Your Side Project Is Too Ambitious

I don’t know you, but I know that your side project is too ambitious.

I know that you’ve worked on the project for too long. Weeks? Months?

I know that you keep coming back to it after you’ve got distracted from other projects or personal responsibilities, and found it was ugly and outdated and you wanted to start over.

I know you keep getting stuck on frustrating bugs. It feels like you can spend days on fixing a problem before you get back to actually working on the functionality of your side project. It isn’t how you imagined it would go, where you would have an idea and you’d build the thing and it would be instantly successful.

I know you are afraid to deploy it because it’s not quite ready yet.

I know you have told people about your project, but haven’t really started it yet.

I know your project seems exciting at first but since you’ve thought of it you found out someone else built something similar, so it’s not worth doing.

Your. Side. Project. Is. Too. Ambitious.

I know you got bored with it and stopped working on it, and you feel guilty about it.

I know that you also feel guilty about working on your side project when you have other responsibilities you could be doing.

I know you have started and then stopped and then restarted what seems like half a dozen times.
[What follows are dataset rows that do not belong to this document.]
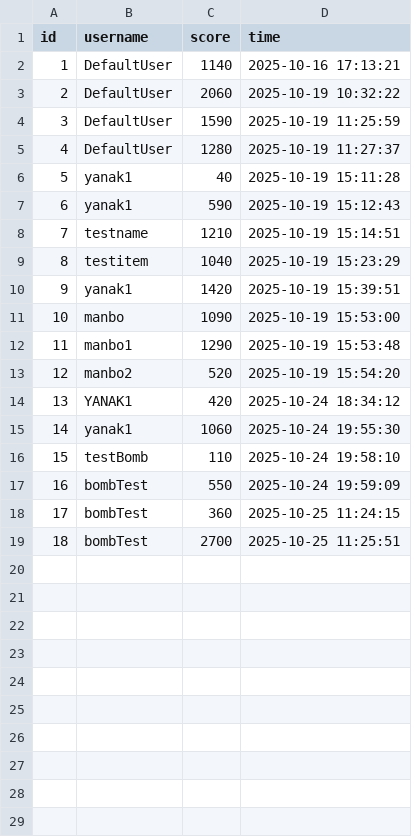
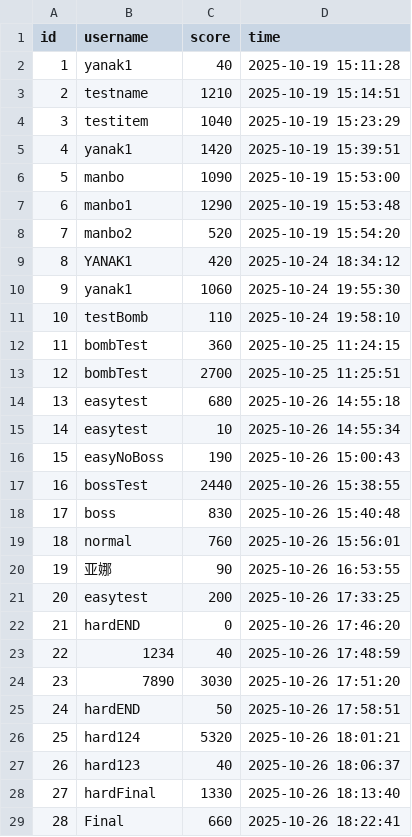
Before and after one commit to ZhouYuan307/AircraftWar, a CSV file: game_scores.csv, drawn as a sheet; removed rows and columns are numbered as before the commit, all else as after; the diff names each change by its address in the sheet, - before the commit and + after, or states it on an @@ line.

```diff
--- a/game_scores.csv
+++ b/game_scores.csv
-row 2: 1 | DefaultUser | 1140 | 2025-10-16 17:13:21
-row 3: 2 | DefaultUser | 2060 | 2025-10-19 10:32:22
-row 4: 3 | DefaultUser | 1590 | 2025-10-19 11:25:59
-row 5: 4 | DefaultUser | 1280 | 2025-10-19 11:27:37
@@ column A (id) renumbered between rows 2 and 13 @@
-row 7: 6 | yanak1 | 590 | 2025-10-19 15:12:43
-row 17: 16 | bombTest | 550 | 2025-10-24 19:59:09
+row 14: 13 | easytest | 680 | 2025-10-26 14:55:18
+row 15: 14 | easytest | 10 | 2025-10-26 14:55:34
+row 16: 15 | easyNoBoss | 190 | 2025-10-26 15:00:43
+row 17: 16 | bossTest | 2440 | 2025-10-26 15:38:55
+row 18: 17 | boss | 830 | 2025-10-26 15:40:48
+row 19: 18 | normal | 760 | 2025-10-26 15:56:01
+row 20: 19 | 亚娜 | 90 | 2025-10-26 16:53:55
+row 21: 20 | easytest | 200 | 2025-10-26 17:33:25
+row 22: 21 | hardEND | 0 | 2025-10-26 17:46:20
+row 23: 22 | 1234 | 40 | 2025-10-26 17:48:59
+row 24: 23 | 7890 | 3030 | 2025-10-26 17:51:20
+row 25: 24 | hardEND | 50 | 2025-10-26 17:58:51
+row 26: 25 | hard124 | 5320 | 2025-10-26 18:01:21
+row 27: 26 | hard123 | 40 | 2025-10-26 18:06:37
+row 28: 27 | hardFinal | 1330 | 2025-10-26 18:13:40
+row 29: 28 | Final | 660 | 2025-10-26 18:22:41
```
Also changed, not shown: 17 other files.
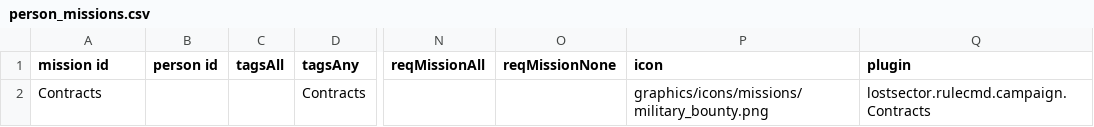
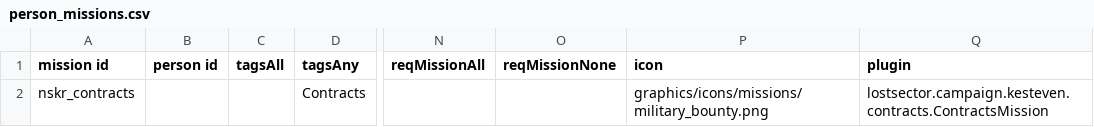
Before and after one commit to SirHartley/Lost.Sector, a CSV file: data/campaign/person_missions.csv, drawn as a sheet; only a part is shown, gaps mark what is left out; the diff names each change by its address in the sheet, - before the commit and + after, or states it on an @@ line.

```diff
--- a/data/campaign/person_missions.csv
+++ b/data/campaign/person_missions.csv
-A2 (mission id): Contracts
+A2 (mission id): nskr_contracts
-Q2 (plugin): lostsector.rulecmd.campaign.Contracts
+Q2 (plugin): lostsector.campaign.kesteven.contracts.ContractsMission
```
Also changed, not shown: 5 other files.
I know the framework you chose wasn’t as good as this new framework you found out about, so you’ll have to scrap the whole thing because it will be outdated before you even get it out the door.

The reason why I know this is because I have lived it. It’s because your side project is too ambitious.


I don’t know you, but I know you scoped your side project down to the smallest piece of functionality you can think of.

I know you haven’t worked on your project for too long. Hours? Days?

I know that you don’t need to keep coming back to it because you were able to deploy a finished version if it very quickly, albeit with limited functionality.

I know you wrote tests. I know that when you work on it, you don’t have to remember what the functionality you intended was because it is tested. It is how you imagined it would go, where you have an idea and you build the thing and what’s successful is you’re able to get it out the door.

I know you deployed a tiny version of it first, and created a way to continue deploying it continuously as you built it, possibly even with a CI/CD pipeline.

I know you have told people about your project, and given them a link, because it was done before they even found out about it.

I know your project seems exciting at first but since you built the smallest possible version of it, even if someone built something similar, you’ve learned something and have something to show potential employers.

Your. Side. Project. Is. Sized. Well.

I know you got bored with it, but that’s ok, because a minimally viable version of it was available minutes or hours after you started.

I know you feel guilty about working on side projects sometimes, so you started small and got something done fast.

I know you have started it, and then didn’t need to restart it because it was complete soon after starting.

I know the framework you chose wasn’t as good as this new framework, but you don’t have to scrap the whole thing because you have a complete MVP from the outset, and your goal was to learn and have something to show future employers, not build the next biggest thing with the latest technology.

The reason why I know this is because I have lived it. It’s because your side project is small enough to get something useful out the door from day one.

As a coding bootcamp grad, you can leverage my ten years of software engineering experience to find a tech job that matters, get hired, and get paid what you deserve.

It’s all in “The Coding Bootcamper’s Hiring Guide”.